** INPUT follows **

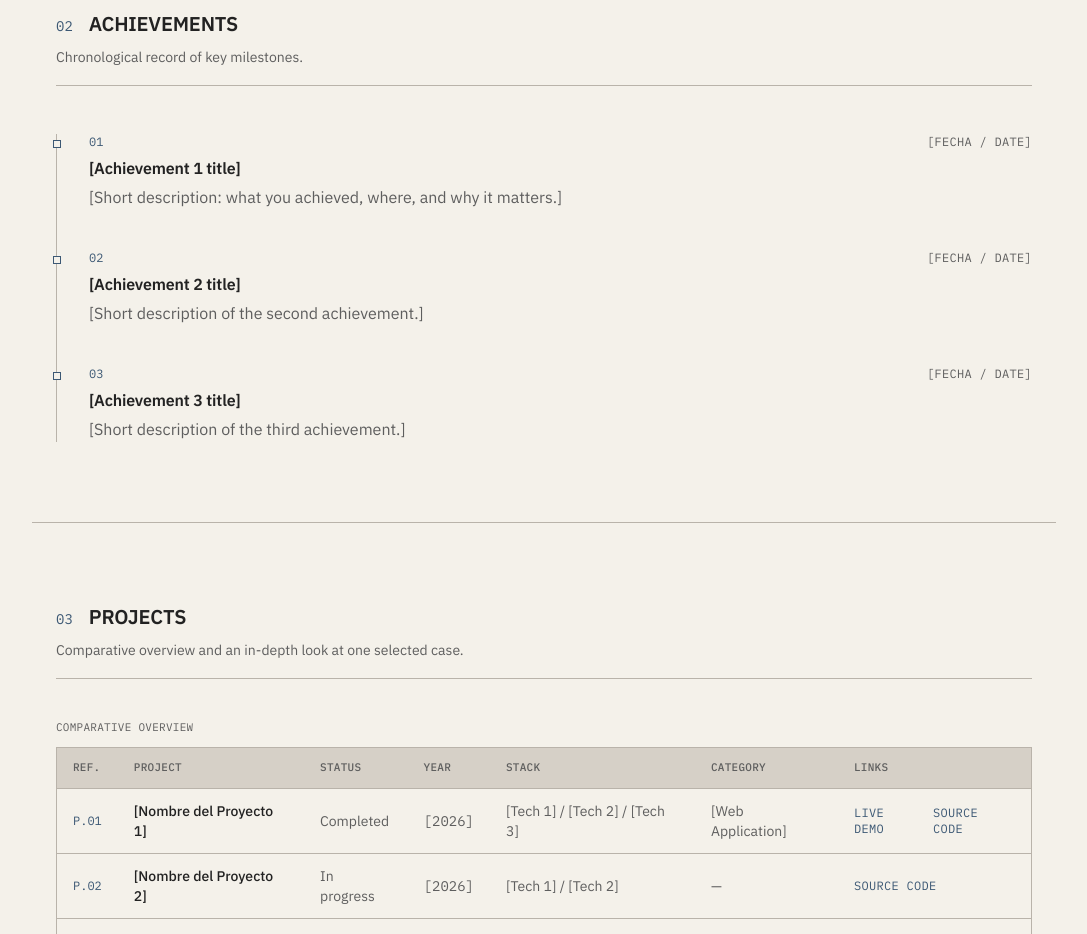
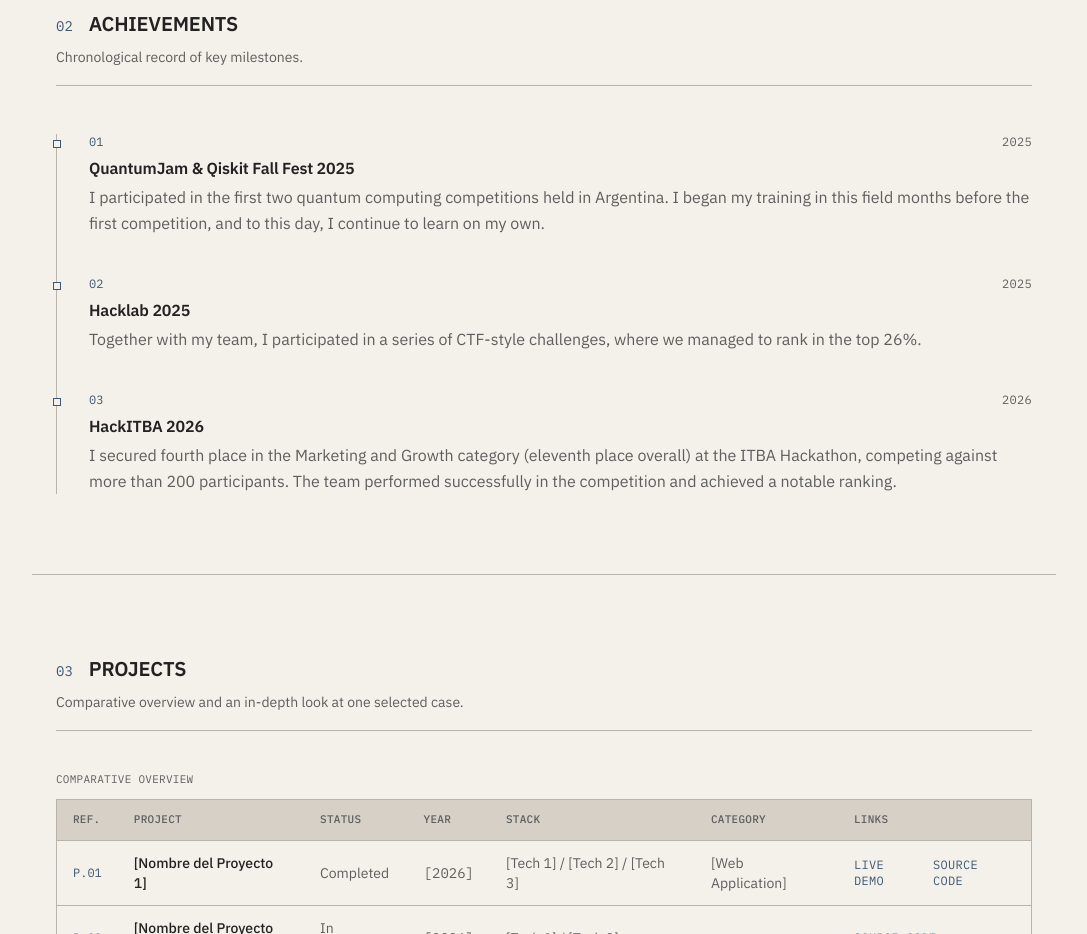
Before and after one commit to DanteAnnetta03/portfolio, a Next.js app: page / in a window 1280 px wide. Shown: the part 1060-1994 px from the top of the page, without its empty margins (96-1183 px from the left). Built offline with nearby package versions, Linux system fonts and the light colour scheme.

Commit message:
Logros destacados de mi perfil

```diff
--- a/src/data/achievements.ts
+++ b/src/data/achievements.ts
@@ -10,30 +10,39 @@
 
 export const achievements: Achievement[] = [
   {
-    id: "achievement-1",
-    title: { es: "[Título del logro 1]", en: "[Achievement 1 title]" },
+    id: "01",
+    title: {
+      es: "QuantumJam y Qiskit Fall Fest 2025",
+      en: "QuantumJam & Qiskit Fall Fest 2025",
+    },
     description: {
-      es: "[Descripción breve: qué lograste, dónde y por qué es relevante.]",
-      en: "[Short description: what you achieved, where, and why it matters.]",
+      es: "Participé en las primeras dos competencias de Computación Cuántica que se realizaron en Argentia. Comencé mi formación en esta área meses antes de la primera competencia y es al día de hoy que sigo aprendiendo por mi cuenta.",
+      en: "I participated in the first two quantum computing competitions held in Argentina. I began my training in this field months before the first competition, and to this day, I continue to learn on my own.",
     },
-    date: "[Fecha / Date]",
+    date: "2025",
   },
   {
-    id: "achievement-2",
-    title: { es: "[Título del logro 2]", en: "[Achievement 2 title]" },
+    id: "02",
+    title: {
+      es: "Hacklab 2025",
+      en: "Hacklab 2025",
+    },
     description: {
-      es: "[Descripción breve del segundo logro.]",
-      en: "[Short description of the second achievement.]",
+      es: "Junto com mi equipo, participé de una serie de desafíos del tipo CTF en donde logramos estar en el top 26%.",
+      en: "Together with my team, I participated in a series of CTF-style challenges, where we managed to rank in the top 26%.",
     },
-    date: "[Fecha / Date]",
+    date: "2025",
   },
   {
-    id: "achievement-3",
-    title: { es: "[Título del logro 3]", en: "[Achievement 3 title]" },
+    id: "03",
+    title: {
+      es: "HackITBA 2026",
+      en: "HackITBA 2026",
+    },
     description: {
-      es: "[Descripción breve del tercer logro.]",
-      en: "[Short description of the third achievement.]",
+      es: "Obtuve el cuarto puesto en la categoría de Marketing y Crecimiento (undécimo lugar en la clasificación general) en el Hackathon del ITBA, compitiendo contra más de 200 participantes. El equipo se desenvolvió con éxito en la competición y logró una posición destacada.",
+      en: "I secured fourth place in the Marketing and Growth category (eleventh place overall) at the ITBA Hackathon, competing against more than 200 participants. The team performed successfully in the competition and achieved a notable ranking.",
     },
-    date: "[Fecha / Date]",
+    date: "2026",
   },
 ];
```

** End of INPUT **
** INPUT follows **

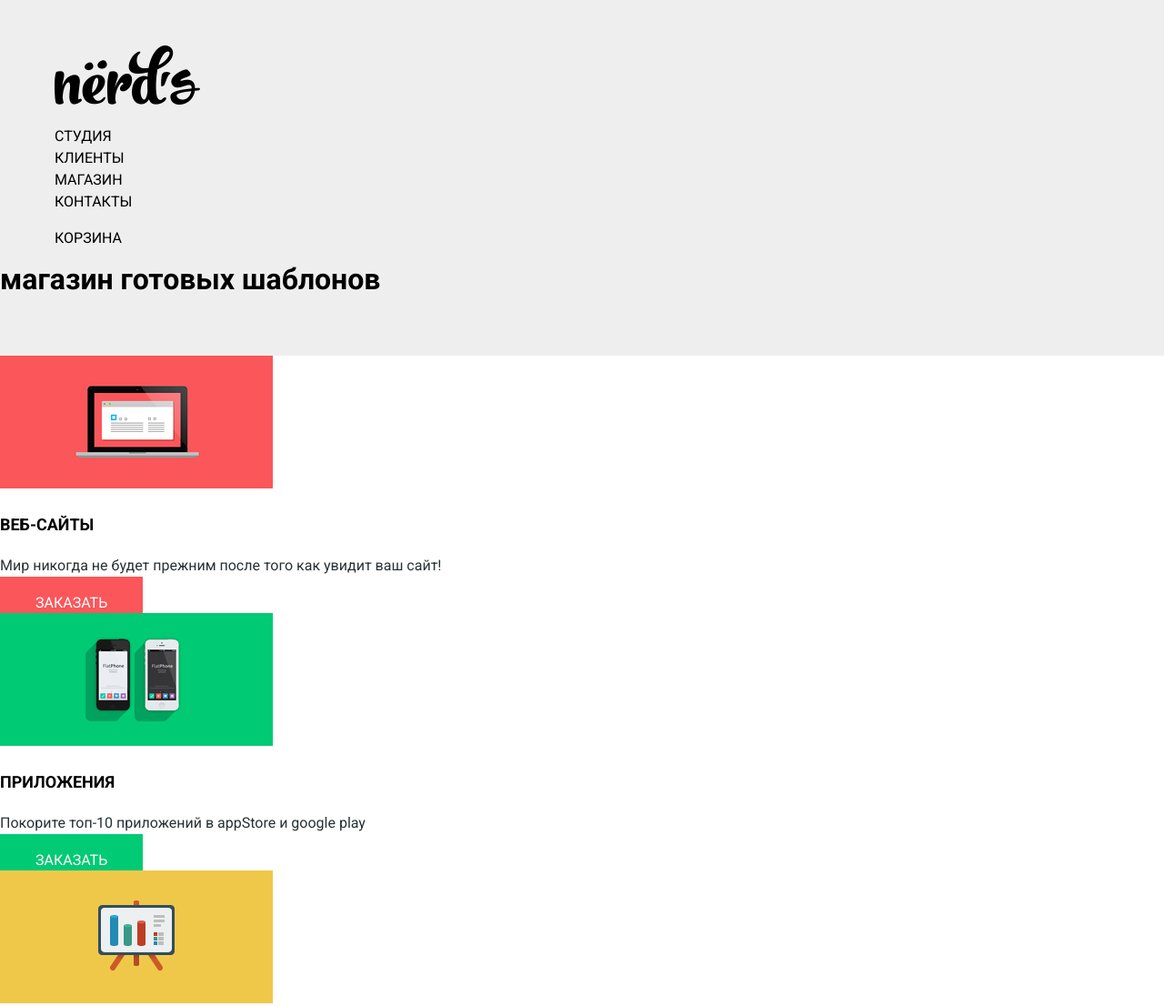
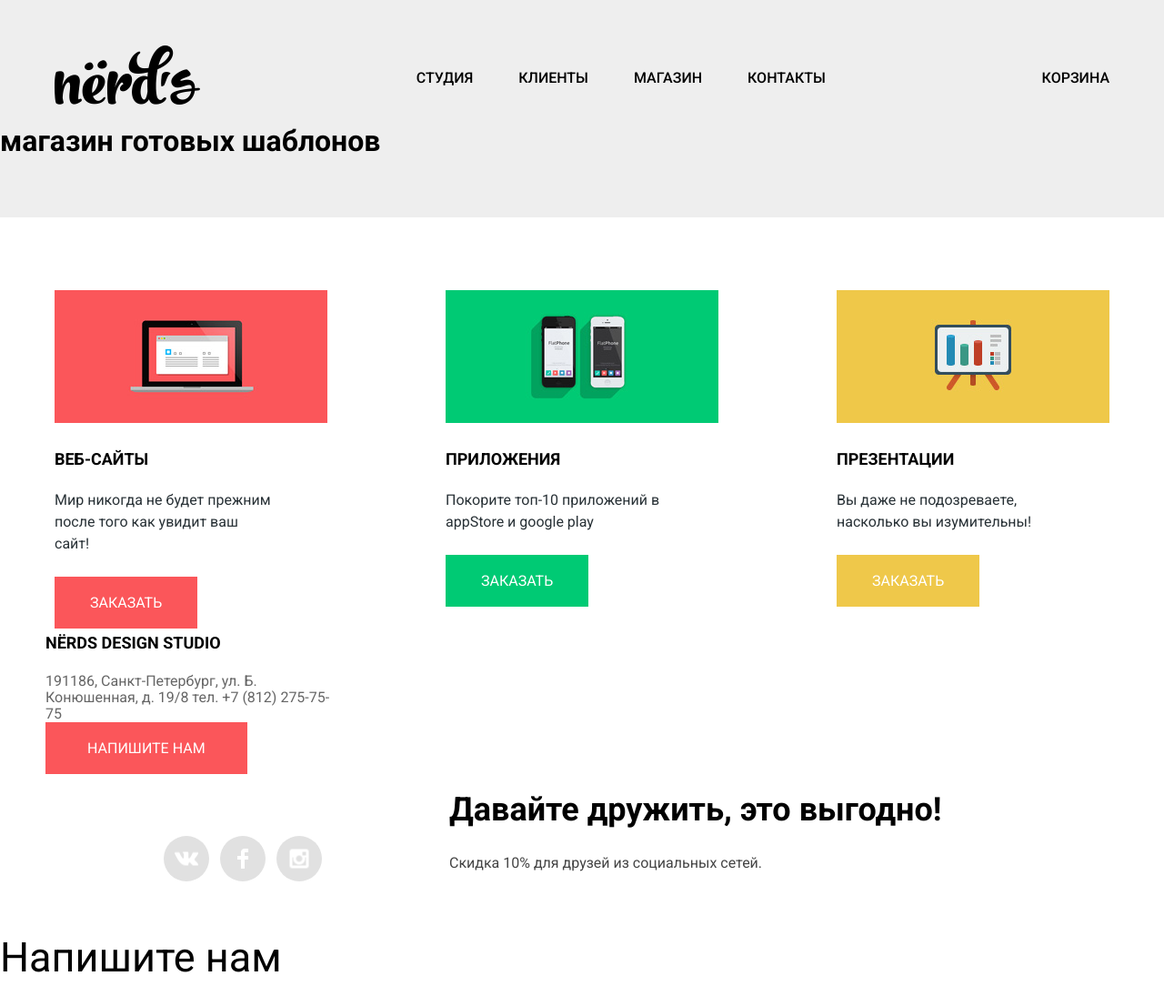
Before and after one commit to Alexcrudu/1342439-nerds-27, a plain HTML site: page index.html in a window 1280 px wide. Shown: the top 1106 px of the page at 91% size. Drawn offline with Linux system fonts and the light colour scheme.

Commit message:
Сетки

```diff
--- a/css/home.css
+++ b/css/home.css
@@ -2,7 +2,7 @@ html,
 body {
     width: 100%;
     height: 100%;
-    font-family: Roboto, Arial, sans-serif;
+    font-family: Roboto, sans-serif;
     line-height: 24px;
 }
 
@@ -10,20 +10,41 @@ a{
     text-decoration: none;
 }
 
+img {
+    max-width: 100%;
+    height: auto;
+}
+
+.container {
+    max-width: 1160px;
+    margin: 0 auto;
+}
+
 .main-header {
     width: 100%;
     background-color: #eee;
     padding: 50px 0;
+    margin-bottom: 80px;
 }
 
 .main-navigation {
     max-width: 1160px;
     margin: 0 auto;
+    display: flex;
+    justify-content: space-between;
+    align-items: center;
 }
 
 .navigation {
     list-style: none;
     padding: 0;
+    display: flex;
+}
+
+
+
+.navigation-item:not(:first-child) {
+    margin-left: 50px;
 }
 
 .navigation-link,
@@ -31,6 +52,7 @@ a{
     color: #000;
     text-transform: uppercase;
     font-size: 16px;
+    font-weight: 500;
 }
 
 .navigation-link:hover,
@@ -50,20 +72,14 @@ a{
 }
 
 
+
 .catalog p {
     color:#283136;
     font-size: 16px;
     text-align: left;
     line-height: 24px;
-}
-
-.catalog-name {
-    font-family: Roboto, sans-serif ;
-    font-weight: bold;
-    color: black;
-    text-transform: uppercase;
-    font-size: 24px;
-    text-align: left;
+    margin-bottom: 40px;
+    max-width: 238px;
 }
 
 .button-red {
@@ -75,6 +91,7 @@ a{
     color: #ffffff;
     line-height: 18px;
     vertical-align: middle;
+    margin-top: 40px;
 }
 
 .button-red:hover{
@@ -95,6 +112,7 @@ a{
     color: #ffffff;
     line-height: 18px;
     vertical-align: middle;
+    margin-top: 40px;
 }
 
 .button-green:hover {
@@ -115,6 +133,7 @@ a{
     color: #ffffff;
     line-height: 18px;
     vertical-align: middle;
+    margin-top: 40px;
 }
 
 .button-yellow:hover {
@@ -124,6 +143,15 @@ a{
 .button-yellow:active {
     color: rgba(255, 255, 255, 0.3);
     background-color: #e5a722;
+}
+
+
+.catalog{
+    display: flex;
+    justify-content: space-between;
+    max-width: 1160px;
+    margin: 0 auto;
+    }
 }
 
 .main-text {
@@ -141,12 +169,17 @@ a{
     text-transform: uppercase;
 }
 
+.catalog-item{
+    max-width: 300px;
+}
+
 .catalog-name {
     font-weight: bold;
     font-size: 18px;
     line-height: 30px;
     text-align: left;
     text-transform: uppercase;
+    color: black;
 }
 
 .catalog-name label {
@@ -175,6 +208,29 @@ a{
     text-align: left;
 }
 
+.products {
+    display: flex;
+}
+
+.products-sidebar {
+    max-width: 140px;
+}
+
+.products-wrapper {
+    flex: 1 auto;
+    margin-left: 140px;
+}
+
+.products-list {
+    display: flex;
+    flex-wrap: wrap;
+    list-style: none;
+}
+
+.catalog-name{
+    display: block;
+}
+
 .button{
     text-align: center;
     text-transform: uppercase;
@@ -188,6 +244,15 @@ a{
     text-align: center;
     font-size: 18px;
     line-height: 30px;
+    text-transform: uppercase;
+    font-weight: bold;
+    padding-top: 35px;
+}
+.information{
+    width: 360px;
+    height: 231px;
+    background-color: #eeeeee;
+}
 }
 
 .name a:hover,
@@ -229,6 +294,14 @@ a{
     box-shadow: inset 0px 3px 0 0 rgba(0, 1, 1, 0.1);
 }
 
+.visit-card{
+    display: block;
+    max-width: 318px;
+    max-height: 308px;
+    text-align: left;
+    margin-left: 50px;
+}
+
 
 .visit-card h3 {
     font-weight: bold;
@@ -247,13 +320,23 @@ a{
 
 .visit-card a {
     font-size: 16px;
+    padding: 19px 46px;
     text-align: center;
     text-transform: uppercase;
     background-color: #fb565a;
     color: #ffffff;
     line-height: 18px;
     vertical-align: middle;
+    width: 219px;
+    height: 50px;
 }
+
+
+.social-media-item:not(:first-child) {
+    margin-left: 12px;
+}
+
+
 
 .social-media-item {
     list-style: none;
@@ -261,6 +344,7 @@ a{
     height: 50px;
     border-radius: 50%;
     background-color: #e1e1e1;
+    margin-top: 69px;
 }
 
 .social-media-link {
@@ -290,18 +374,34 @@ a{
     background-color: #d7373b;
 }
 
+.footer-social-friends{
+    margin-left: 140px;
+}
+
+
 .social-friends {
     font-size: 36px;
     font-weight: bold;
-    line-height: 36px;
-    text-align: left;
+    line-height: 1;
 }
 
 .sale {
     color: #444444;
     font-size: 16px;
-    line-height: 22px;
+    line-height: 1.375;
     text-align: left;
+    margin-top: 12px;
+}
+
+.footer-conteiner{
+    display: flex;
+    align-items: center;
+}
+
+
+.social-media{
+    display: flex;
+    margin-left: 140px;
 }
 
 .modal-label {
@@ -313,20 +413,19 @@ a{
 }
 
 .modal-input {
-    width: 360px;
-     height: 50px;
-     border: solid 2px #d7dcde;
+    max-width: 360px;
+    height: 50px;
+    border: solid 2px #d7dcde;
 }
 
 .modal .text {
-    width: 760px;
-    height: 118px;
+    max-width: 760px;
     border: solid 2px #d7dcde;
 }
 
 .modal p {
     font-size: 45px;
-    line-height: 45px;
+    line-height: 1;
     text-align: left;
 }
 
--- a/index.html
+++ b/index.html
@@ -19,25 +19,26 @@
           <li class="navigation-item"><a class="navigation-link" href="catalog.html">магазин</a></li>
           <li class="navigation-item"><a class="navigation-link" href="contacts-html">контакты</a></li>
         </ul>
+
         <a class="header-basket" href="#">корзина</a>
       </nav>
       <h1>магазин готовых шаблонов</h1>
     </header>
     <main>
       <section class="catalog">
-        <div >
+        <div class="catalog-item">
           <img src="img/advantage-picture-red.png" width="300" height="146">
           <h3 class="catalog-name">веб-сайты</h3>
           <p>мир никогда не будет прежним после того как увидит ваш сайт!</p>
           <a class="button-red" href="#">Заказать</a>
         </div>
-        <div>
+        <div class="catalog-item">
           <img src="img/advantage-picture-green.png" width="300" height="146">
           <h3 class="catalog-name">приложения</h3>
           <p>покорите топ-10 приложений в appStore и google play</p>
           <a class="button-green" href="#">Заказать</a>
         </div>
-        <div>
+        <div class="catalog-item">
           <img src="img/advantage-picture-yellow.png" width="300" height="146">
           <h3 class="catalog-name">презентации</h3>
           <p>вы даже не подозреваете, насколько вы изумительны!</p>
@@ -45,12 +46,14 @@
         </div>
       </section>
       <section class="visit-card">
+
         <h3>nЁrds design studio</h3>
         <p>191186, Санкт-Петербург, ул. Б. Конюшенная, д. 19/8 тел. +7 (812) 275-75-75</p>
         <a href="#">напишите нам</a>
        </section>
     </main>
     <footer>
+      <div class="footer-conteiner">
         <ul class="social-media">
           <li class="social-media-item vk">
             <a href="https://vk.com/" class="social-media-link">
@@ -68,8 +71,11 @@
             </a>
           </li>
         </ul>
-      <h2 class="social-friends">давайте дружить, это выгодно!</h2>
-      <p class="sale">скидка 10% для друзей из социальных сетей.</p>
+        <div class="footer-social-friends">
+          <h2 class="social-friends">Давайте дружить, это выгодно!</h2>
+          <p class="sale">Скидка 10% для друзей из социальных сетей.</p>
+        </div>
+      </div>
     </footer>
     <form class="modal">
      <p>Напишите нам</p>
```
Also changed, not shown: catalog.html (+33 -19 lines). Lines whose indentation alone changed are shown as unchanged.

** End of INPUT **

» **EXERCISE INSTRUCTIONS**
Find the word "footer" in the material, then list each line that holds it.

» **RESULT OF THIS EXERCISE**
+.footer-social-friends{
+.footer-conteiner{
     <footer>
+      <div class="footer-conteiner">
+        <div class="footer-social-friends">
     </footer>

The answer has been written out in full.